(Beginning of MATERIAL FOR THE TASK)

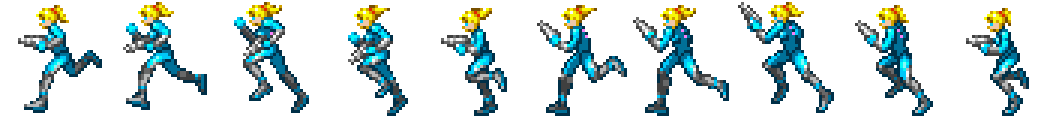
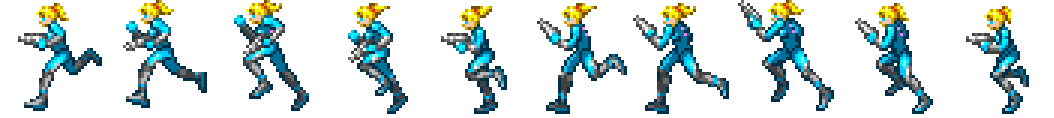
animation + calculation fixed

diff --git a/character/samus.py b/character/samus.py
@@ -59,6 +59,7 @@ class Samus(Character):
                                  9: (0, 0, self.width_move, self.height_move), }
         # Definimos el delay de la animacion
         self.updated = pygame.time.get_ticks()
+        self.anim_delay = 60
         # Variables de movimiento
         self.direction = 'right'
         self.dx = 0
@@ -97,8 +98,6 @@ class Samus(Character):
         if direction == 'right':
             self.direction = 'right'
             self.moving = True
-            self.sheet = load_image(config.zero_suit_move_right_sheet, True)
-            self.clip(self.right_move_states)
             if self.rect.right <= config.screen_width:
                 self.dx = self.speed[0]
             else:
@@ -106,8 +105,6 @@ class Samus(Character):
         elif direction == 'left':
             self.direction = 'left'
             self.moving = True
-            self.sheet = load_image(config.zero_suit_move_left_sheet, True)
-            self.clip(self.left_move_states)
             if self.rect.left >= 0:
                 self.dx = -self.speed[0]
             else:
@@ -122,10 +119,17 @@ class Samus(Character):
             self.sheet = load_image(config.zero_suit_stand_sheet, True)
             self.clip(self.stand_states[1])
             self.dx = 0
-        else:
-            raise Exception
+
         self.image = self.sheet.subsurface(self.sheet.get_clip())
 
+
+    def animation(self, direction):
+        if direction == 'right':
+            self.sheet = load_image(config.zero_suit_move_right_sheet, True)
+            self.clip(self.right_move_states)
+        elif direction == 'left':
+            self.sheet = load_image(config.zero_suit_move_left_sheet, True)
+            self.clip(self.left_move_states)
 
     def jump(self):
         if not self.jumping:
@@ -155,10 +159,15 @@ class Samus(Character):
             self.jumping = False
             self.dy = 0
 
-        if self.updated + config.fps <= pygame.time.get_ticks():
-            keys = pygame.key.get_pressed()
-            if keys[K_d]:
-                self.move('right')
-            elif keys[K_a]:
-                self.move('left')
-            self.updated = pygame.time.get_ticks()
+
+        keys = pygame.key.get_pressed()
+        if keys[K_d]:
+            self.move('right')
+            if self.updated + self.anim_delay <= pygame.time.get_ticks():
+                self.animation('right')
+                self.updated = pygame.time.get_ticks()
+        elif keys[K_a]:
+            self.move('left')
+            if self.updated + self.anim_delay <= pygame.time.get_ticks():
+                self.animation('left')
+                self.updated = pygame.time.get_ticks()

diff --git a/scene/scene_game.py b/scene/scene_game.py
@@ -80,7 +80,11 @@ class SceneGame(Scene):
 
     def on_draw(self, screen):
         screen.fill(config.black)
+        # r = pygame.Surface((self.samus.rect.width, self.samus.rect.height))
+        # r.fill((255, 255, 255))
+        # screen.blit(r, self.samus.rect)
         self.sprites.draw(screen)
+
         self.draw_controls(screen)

(End of MATERIAL FOR THE TASK)

The entries should be reproduced word for word, pictures omitted.

TASK OUTPUT
animation + calculation fixed

diff --git a/character/samus.py b/character/samus.py
@@ -59,6 +59,7 @@ class Samus(Character):
                                  9: (0, 0, self.width_move, self.height_move), }
         # Definimos el delay de la animacion
         self.updated = pygame.time.get_ticks()
+        self.anim_delay = 60
         # Variables de movimiento
         self.direction = 'right'
         self.dx = 0
@@ -97,8 +98,6 @@ class Samus(Character):
         if direction == 'right':
             self.direction = 'right'
             self.moving = True
-            self.sheet = load_image(config.zero_suit_move_right_sheet, True)
-            self.clip(self.right_move_states)
             if self.rect.right <= config.screen_width:
                 self.dx = self.speed[0]
             else:
@@ -106,8 +105,6 @@ class Samus(Character):
         elif direction == 'left':
             self.direction = 'left'
             self.moving = True
-            self.sheet = load_image(config.zero_suit_move_left_sheet, True)
-            self.clip(self.left_move_states)
             if self.rect.left >= 0:
                 self.dx = -self.speed[0]
             else:
@@ -122,10 +119,17 @@ class Samus(Character):
             self.sheet = load_image(config.zero_suit_stand_sheet, True)
             self.clip(self.stand_states[1])
             self.dx = 0
-        else:
-            raise Exception
+
         self.image = self.sheet.subsurface(self.sheet.get_clip())
 
+
+    def animation(self, direction):
+        if direction == 'right':
+            self.sheet = load_image(config.zero_suit_move_right_sheet, True)
+            self.clip(self.right_move_states)
+        elif direction == 'left':
+            self.sheet = load_image(config.zero_suit_move_left_sheet, True)
+            self.clip(self.left_move_states)
 
     def jump(self):
         if not self.jumping:
@@ -155,10 +159,15 @@ class Samus(Character):
             self.jumping = False
             self.dy = 0
 
-        if self.updated + config.fps <= pygame.time.get_ticks():
-            keys = pygame.key.get_pressed()
-            if keys[K_d]:
-                self.move('right')
-            elif keys[K_a]:
-                self.move('left')
-            self.updated = pygame.time.get_ticks()
+
+        keys = pygame.key.get_pressed()
+        if keys[K_d]:
+            self.move('right')
+            if self.updated + self.anim_delay <= pygame.time.get_ticks():
+                self.animation('right')
+                self.updated = pygame.time.get_ticks()
+        elif keys[K_a]:
+            self.move('left')
+            if self.updated + self.anim_delay <= pygame.time.get_ticks():
+                self.animation('left')
+                self.updated = pygame.time.get_ticks()

diff --git a/scene/scene_game.py b/scene/scene_game.py
@@ -80,7 +80,11 @@ class SceneGame(Scene):
 
     def on_draw(self, screen):
         screen.fill(config.black)
+        # r = pygame.Surface((self.samus.rect.width, self.samus.rect.height))
+        # r.fill((255, 255, 255))
+        # screen.blit(r, self.samus.rect)
         self.sprites.draw(screen)
+
         self.draw_controls(screen)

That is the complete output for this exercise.